▸ **Prompt**: Your response should be every line from the entries that includes the string "GameRegistry".

━━━━━━

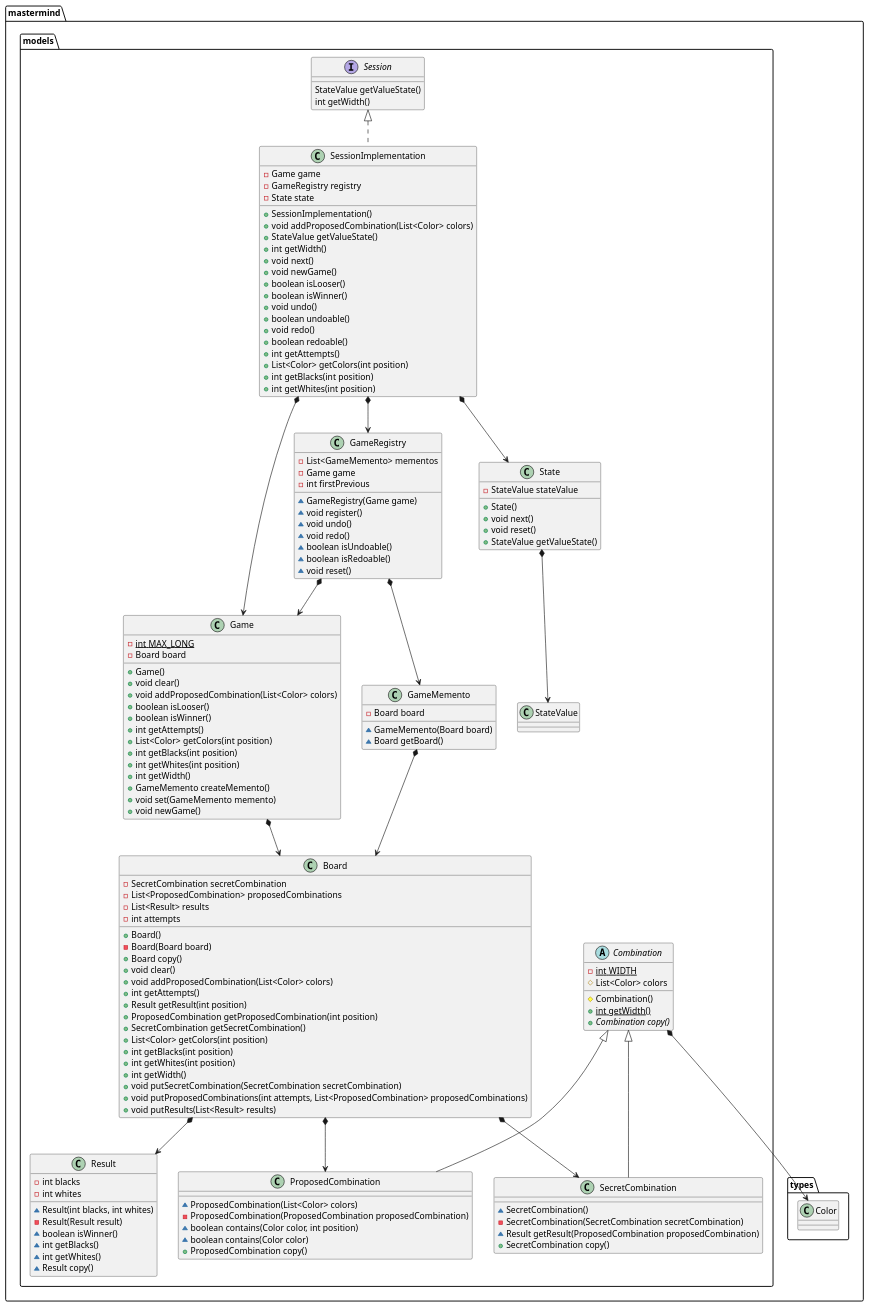
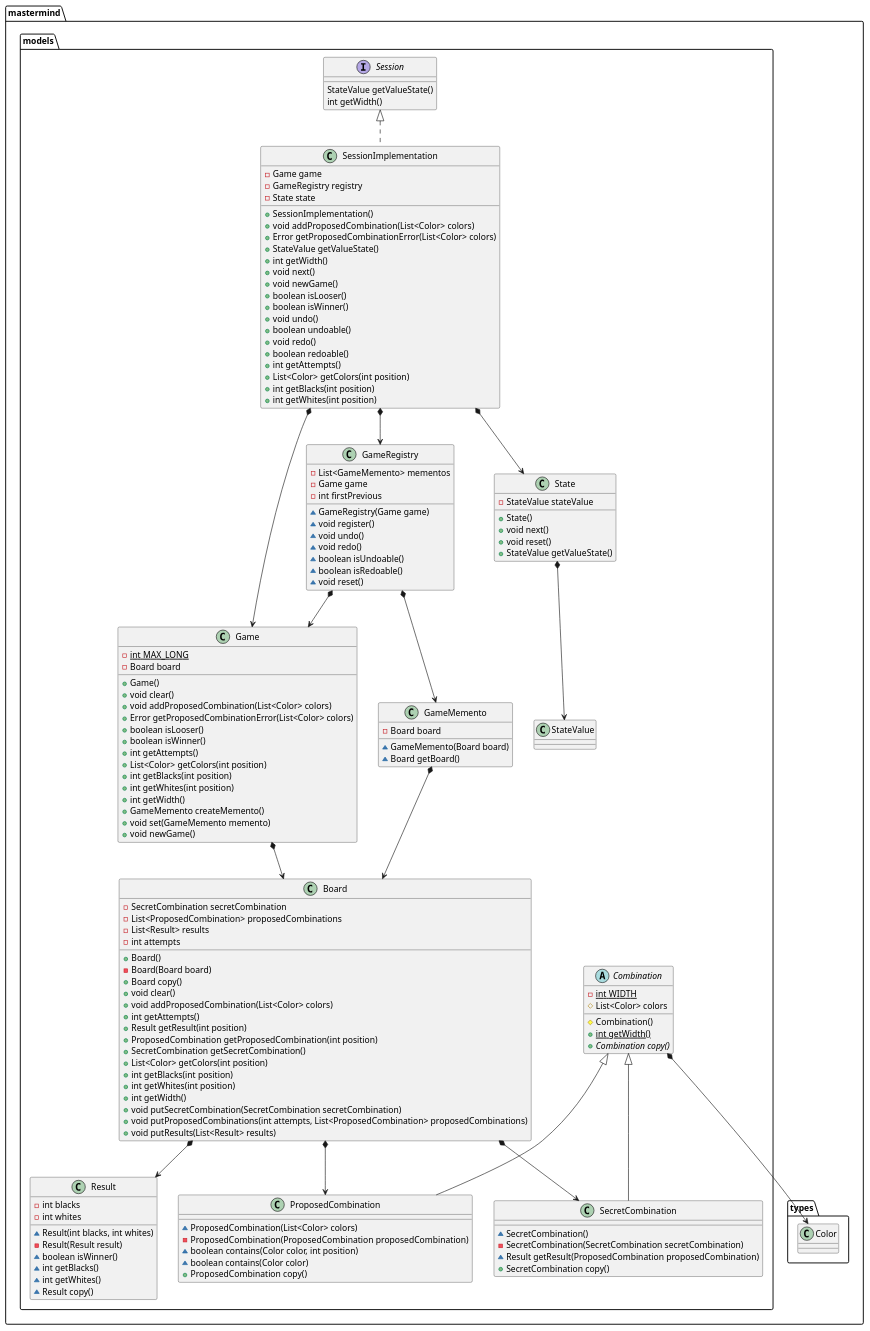
Before and after one commit to jprieto92/mastermindClientServer: the diagram in docs/sources/paqueteMastermindModels.iuml, drawn with PlantUML. The commit also changed 18 other files, not shown here.

Commit message:
Update UML diagrams without use relationships

```diff
--- a/docs/sources/paqueteMastermindModels.iuml
+++ b/docs/sources/paqueteMastermindModels.iuml
@@ -1,147 +1,149 @@
 @startuml
 
 class mastermind.models.Board [[java:jprieto.mastermind.models.Board]] {
 	-SecretCombination secretCombination
 	-List<ProposedCombination> proposedCombinations
 	-List<Result> results
 	-int attempts
 	+Board()
 	-Board(Board board)
 	+Board copy()
 	+void clear()
 	+void addProposedCombination(List<Color> colors)
 	+int getAttempts()
 	+Result getResult(int position)
 	+ProposedCombination getProposedCombination(int position)
 	+SecretCombination getSecretCombination()
 	+List<Color> getColors(int position)
 	+int getBlacks(int position)
 	+int getWhites(int position)
 	+int getWidth()
 	+void putSecretCombination(SecretCombination secretCombination)
 	+void putProposedCombinations(int attempts, List<ProposedCombination> proposedCombinations)
 	+void putResults(List<Result> results)
 }
 mastermind.models.Board *-down-> mastermind.models.SecretCombination
 mastermind.models.Board *-down-> mastermind.models.ProposedCombination
 mastermind.models.Board *-down-> mastermind.models.Result
 
 abstract class mastermind.models.Combination [[java:jprieto.mastermind.models.Combination]] {
 	-{static}int WIDTH
 	#List<Color> colors
 	#Combination()
 	+{static}int getWidth()
 	+{abstract}Combination copy()
 }
 mastermind.models.Combination *-down-> mastermind.types.Color
 
 class mastermind.models.Game [[java:jprieto.mastermind.models.Game]] {
 	-{static}int MAX_LONG
 	-Board board
 	+Game()
 	+void clear()
 	+void addProposedCombination(List<Color> colors)
+	+Error getProposedCombinationError(List<Color> colors)
 	+boolean isLooser()
 	+boolean isWinner()
 	+int getAttempts()
 	+List<Color> getColors(int position)
 	+int getBlacks(int position)
 	+int getWhites(int position)
 	+int getWidth()
 	+GameMemento createMemento()
 	+void set(GameMemento memento)
 	+void newGame()
 }
 mastermind.models.Game *-down-> mastermind.models.Board
 
 class mastermind.models.GameMemento [[java:jprieto.mastermind.models.GameMemento]] {
 	-Board board
 	~GameMemento(Board board)
 	~Board getBoard()
 }
 mastermind.models.GameMemento *-down-> mastermind.models.Board
 
 class mastermind.models.GameRegistry [[java:jprieto.mastermind.models.GameRegistry]] {
 	-List<GameMemento> mementos
 	-Game game
 	-int firstPrevious
 	~GameRegistry(Game game)
 	~void register()
 	~void undo()
 	~void redo()
 	~boolean isUndoable()
 	~boolean isRedoable()
 	~void reset()
 }
 mastermind.models.GameRegistry *-down-> mastermind.models.GameMemento
 mastermind.models.GameRegistry *-down-> mastermind.models.Game
 
 class mastermind.models.ProposedCombination [[java:jprieto.mastermind.models.ProposedCombination]] {
 	~ProposedCombination(List<Color> colors)
 	-ProposedCombination(ProposedCombination proposedCombination)
 	~boolean contains(Color color, int position)
 	~boolean contains(Color color)
 	+ProposedCombination copy()
 }
 mastermind.models.Combination <|-- mastermind.models.ProposedCombination
 
 class mastermind.models.Result [[java:jprieto.mastermind.models.Result]] {
 	-int blacks
 	-int whites
 	~Result(int blacks, int whites)
 	-Result(Result result)
 	~boolean isWinner()
 	~int getBlacks()
 	~int getWhites()
 	~Result copy()
 }
 
 class mastermind.models.SecretCombination [[java:jprieto.mastermind.models.SecretCombination]] {
 	~SecretCombination()
 	-SecretCombination(SecretCombination secretCombination)
 	~Result getResult(ProposedCombination proposedCombination)
 	+SecretCombination copy()
 }
 mastermind.models.Combination <|-- mastermind.models.SecretCombination
 
 interface mastermind.models.Session [[java:jprieto.mastermind.models.Session]] {
 	StateValue getValueState()
 	int getWidth()
 }
 
 class mastermind.models.SessionImplementation [[java:jprieto.mastermind.models.SessionImplementation]] {
 	-Game game
 	-GameRegistry registry
 	-State state
 	+SessionImplementation()
 	+void addProposedCombination(List<Color> colors)
+	+Error getProposedCombinationError(List<Color> colors)
 	+StateValue getValueState()
 	+int getWidth()
 	+void next()
 	+void newGame()
 	+boolean isLooser()
 	+boolean isWinner()
 	+void undo()
 	+boolean undoable()
 	+void redo()
 	+boolean redoable()
 	+int getAttempts()
 	+List<Color> getColors(int position)
 	+int getBlacks(int position)
 	+int getWhites(int position)
 }
 mastermind.models.SessionImplementation *-down-> mastermind.models.Game
 mastermind.models.SessionImplementation *-down-> mastermind.models.GameRegistry
 mastermind.models.SessionImplementation *-down-> mastermind.models.State
 mastermind.models.Session <|.. mastermind.models.SessionImplementation
 
 class mastermind.models.State [[java:jprieto.mastermind.models.State]] {
 	-StateValue stateValue
 	+State()
 	+void next()
 	+void reset()
 	+StateValue getValueState()
 }
 mastermind.models.State *-down-> mastermind.models.StateValue
 
 @enduml
```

━━━━━━

▸ **Written solution**:
 class mastermind.models.GameRegistry [[java:jprieto.mastermind.models.GameRegistry]] {
 	~GameRegistry(Game game)
 mastermind.models.GameRegistry *-down-> mastermind.models.GameMemento
 mastermind.models.GameRegistry *-down-> mastermind.models.Game
 	-GameRegistry registry
 mastermind.models.SessionImplementation *-down-> mastermind.models.GameRegistry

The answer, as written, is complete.